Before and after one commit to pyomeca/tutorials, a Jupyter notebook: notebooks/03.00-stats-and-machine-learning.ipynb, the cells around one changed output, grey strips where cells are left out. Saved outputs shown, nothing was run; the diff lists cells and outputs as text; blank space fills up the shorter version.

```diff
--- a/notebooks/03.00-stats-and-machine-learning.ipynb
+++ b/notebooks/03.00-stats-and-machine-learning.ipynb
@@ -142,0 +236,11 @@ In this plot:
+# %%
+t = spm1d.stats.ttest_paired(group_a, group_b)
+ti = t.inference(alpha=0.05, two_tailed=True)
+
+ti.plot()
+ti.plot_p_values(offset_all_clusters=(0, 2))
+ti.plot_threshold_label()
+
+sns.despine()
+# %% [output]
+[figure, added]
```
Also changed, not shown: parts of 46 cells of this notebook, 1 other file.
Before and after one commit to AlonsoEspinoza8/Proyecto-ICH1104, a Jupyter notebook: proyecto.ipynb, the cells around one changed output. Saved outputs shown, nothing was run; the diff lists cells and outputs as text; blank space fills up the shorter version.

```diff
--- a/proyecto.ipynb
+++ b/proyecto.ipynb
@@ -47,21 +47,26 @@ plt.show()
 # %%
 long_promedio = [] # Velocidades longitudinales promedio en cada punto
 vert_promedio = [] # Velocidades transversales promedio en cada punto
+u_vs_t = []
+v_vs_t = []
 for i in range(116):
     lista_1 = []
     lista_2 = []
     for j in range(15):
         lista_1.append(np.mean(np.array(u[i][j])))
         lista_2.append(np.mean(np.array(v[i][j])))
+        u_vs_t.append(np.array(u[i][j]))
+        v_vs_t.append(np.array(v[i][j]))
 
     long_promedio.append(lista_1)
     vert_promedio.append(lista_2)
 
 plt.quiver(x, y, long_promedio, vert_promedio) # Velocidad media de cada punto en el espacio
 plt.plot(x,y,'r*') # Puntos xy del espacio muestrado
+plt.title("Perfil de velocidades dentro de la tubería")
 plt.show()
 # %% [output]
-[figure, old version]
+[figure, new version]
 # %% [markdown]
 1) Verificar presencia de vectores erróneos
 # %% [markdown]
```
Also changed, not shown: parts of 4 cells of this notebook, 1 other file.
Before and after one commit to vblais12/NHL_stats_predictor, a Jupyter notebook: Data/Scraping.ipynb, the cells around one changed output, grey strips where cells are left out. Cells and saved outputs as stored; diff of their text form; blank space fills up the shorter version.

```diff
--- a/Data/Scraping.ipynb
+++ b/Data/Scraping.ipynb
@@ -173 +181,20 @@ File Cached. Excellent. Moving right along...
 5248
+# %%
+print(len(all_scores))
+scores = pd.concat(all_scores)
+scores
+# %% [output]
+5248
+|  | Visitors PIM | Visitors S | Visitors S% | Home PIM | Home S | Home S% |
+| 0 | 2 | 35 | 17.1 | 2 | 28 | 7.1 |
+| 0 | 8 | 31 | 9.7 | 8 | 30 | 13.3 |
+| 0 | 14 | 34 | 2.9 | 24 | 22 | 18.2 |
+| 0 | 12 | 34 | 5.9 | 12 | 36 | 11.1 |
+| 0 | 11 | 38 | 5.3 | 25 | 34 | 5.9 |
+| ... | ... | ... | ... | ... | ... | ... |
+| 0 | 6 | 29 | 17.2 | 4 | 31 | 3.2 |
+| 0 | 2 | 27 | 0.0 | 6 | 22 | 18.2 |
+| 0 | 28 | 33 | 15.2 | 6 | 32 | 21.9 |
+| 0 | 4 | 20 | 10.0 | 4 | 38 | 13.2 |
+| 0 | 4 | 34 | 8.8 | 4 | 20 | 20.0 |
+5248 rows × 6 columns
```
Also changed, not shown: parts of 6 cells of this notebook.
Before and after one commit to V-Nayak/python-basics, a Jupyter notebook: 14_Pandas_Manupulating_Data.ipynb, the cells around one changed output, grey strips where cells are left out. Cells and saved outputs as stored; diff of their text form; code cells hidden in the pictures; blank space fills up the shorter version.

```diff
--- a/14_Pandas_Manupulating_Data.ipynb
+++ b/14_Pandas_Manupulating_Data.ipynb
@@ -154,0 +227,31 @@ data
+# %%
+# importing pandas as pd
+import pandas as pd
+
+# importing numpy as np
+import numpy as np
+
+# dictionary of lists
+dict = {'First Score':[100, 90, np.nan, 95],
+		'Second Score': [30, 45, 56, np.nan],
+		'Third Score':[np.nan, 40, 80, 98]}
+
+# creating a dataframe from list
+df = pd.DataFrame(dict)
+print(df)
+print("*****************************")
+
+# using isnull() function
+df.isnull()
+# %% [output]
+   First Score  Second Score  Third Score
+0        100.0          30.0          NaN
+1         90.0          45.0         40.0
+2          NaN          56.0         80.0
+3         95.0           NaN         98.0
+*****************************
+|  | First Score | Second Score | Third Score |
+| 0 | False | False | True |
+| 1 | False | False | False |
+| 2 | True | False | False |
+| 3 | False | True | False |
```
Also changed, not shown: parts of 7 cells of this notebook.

YOUR OBJECTIVE
Go through the listing above and pull out each line containing the word "array".

TASK RESULT
         lista_1.append(np.mean(np.array(u[i][j])))
         lista_2.append(np.mean(np.array(v[i][j])))
+        u_vs_t.append(np.array(u[i][j]))
+        v_vs_t.append(np.array(v[i][j]))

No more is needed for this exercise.